[Stored data]
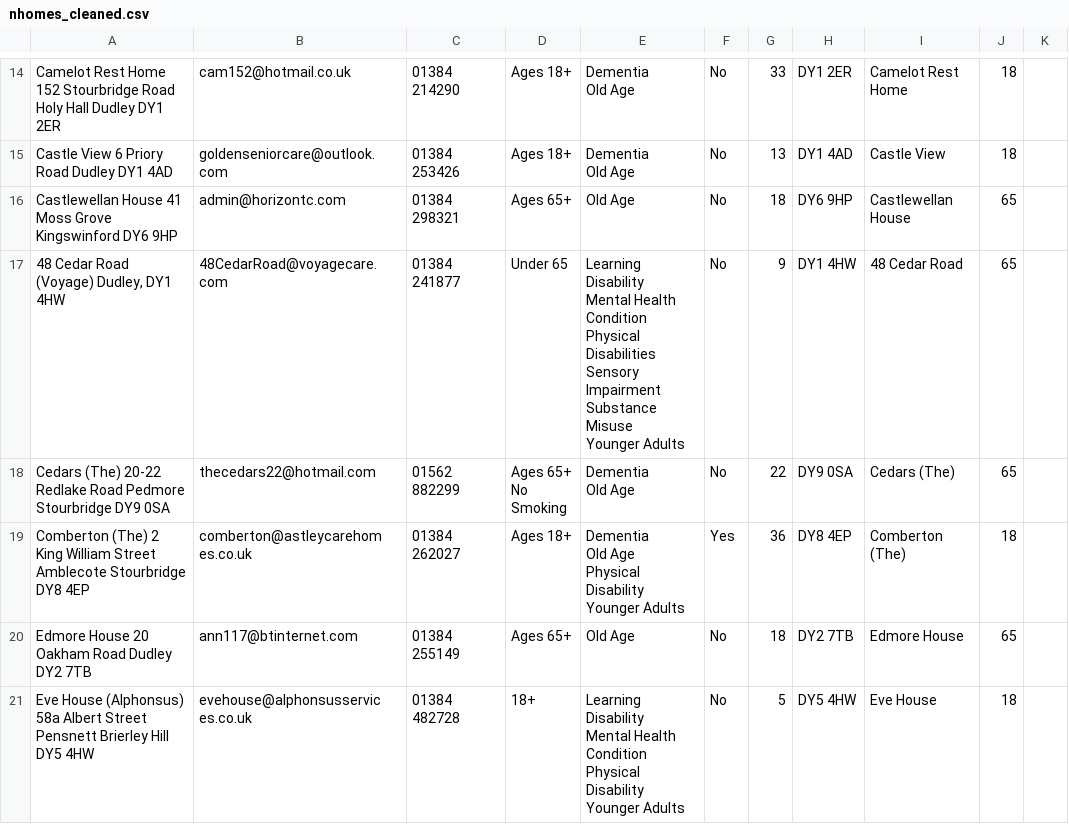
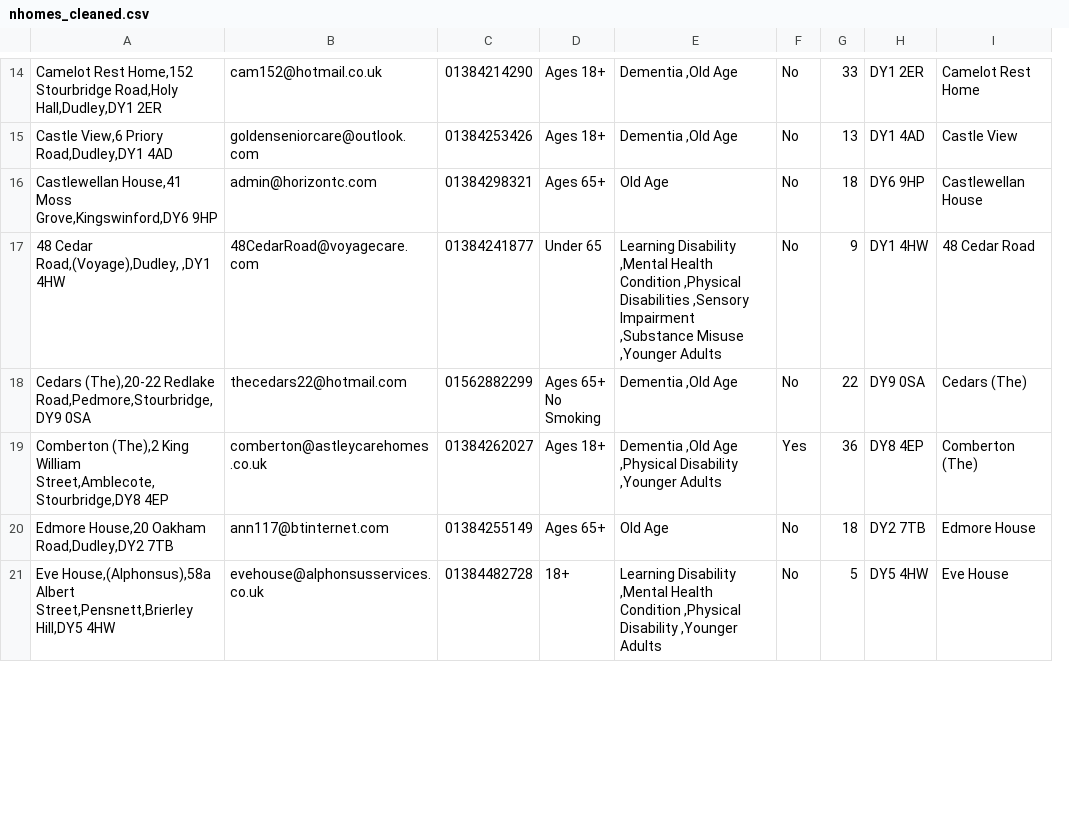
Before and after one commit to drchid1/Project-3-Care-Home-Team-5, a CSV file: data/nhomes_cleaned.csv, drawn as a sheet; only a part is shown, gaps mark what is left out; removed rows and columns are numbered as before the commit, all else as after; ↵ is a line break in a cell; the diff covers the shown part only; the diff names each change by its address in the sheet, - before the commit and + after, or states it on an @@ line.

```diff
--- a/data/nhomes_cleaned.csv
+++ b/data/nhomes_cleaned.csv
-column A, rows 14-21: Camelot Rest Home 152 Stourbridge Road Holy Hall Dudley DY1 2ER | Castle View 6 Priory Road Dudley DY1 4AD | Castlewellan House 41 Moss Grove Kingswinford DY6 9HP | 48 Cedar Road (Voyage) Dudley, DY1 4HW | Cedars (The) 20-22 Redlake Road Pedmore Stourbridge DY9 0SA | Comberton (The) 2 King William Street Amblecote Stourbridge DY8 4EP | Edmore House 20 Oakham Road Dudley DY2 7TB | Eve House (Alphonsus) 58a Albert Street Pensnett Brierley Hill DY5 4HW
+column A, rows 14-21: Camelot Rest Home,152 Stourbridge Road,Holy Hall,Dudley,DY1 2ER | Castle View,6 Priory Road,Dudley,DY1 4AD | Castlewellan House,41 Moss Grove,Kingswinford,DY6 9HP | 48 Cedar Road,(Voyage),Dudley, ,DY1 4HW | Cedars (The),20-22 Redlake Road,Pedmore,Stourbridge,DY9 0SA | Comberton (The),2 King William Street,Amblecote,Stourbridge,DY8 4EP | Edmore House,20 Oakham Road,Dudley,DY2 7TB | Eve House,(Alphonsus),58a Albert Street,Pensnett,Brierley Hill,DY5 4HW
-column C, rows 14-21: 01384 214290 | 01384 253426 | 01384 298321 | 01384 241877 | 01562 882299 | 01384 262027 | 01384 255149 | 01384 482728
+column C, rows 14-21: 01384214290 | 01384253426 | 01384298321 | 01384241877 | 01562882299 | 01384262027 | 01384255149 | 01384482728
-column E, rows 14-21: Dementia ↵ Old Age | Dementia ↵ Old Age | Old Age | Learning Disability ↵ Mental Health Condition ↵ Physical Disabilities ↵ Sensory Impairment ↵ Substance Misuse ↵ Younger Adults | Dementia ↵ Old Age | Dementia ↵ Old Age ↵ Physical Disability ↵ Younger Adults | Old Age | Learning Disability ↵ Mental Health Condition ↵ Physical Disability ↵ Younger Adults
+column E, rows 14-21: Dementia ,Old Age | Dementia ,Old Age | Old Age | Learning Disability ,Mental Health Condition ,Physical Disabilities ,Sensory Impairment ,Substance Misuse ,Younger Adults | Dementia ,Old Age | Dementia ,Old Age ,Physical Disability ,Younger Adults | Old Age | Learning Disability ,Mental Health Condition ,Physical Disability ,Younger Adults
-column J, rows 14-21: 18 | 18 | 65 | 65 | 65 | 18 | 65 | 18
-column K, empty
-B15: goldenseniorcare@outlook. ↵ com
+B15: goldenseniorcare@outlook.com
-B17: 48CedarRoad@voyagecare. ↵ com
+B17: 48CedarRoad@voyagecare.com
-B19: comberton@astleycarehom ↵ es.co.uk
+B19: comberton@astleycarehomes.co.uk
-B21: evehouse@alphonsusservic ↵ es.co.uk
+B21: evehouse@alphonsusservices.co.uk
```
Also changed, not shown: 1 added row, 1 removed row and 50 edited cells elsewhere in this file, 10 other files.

WHAT IS REQUIRED: Using the data above, write out every line exactly, leaving the images behind.

ANSWER BELOW:
Before and after one commit to drchid1/Project-3-Care-Home-Team-5, a CSV file: data/nhomes_cleaned.csv, drawn as a sheet; only a part is shown, gaps mark what is left out; removed rows and columns are numbered as before the commit, all else as after; ↵ is a line break in a cell; the diff covers the shown part only; the diff names each change by its address in the sheet, - before the commit and + after, or states it on an @@ line.

```diff
--- a/data/nhomes_cleaned.csv
+++ b/data/nhomes_cleaned.csv
-column A, rows 14-21: Camelot Rest Home 152 Stourbridge Road Holy Hall Dudley DY1 2ER | Castle View 6 Priory Road Dudley DY1 4AD | Castlewellan House 41 Moss Grove Kingswinford DY6 9HP | 48 Cedar Road (Voyage) Dudley, DY1 4HW | Cedars (The) 20-22 Redlake Road Pedmore Stourbridge DY9 0SA | Comberton (The) 2 King William Street Amblecote Stourbridge DY8 4EP | Edmore House 20 Oakham Road Dudley DY2 7TB | Eve House (Alphonsus) 58a Albert Street Pensnett Brierley Hill DY5 4HW
+column A, rows 14-21: Camelot Rest Home,152 Stourbridge Road,Holy Hall,Dudley,DY1 2ER | Castle View,6 Priory Road,Dudley,DY1 4AD | Castlewellan House,41 Moss Grove,Kingswinford,DY6 9HP | 48 Cedar Road,(Voyage),Dudley, ,DY1 4HW | Cedars (The),20-22 Redlake Road,Pedmore,Stourbridge,DY9 0SA | Comberton (The),2 King William Street,Amblecote,Stourbridge,DY8 4EP | Edmore House,20 Oakham Road,Dudley,DY2 7TB | Eve House,(Alphonsus),58a Albert Street,Pensnett,Brierley Hill,DY5 4HW
-column C, rows 14-21: 01384 214290 | 01384 253426 | 01384 298321 | 01384 241877 | 01562 882299 | 01384 262027 | 01384 255149 | 01384 482728
+column C, rows 14-21: 01384214290 | 01384253426 | 01384298321 | 01384241877 | 01562882299 | 01384262027 | 01384255149 | 01384482728
-column E, rows 14-21: Dementia ↵ Old Age | Dementia ↵ Old Age | Old Age | Learning Disability ↵ Mental Health Condition ↵ Physical Disabilities ↵ Sensory Impairment ↵ Substance Misuse ↵ Younger Adults | Dementia ↵ Old Age | Dementia ↵ Old Age ↵ Physical Disability ↵ Younger Adults | Old Age | Learning Disability ↵ Mental Health Condition ↵ Physical Disability ↵ Younger Adults
+column E, rows 14-21: Dementia ,Old Age | Dementia ,Old Age | Old Age | Learning Disability ,Mental Health Condition ,Physical Disabilities ,Sensory Impairment ,Substance Misuse ,Younger Adults | Dementia ,Old Age | Dementia ,Old Age ,Physical Disability ,Younger Adults | Old Age | Learning Disability ,Mental Health Condition ,Physical Disability ,Younger Adults
-column J, rows 14-21: 18 | 18 | 65 | 65 | 65 | 18 | 65 | 18
-column K, empty
-B15: goldenseniorcare@outlook. ↵ com
+B15: goldenseniorcare@outlook.com
-B17: 48CedarRoad@voyagecare. ↵ com
+B17: 48CedarRoad@voyagecare.com
-B19: comberton@astleycarehom ↵ es.co.uk
+B19: comberton@astleycarehomes.co.uk
-B21: evehouse@alphonsusservic ↵ es.co.uk
+B21: evehouse@alphonsusservices.co.uk
```
Also changed, not shown: 1 added row, 1 removed row and 50 edited cells elsewhere in this file, 10 other files.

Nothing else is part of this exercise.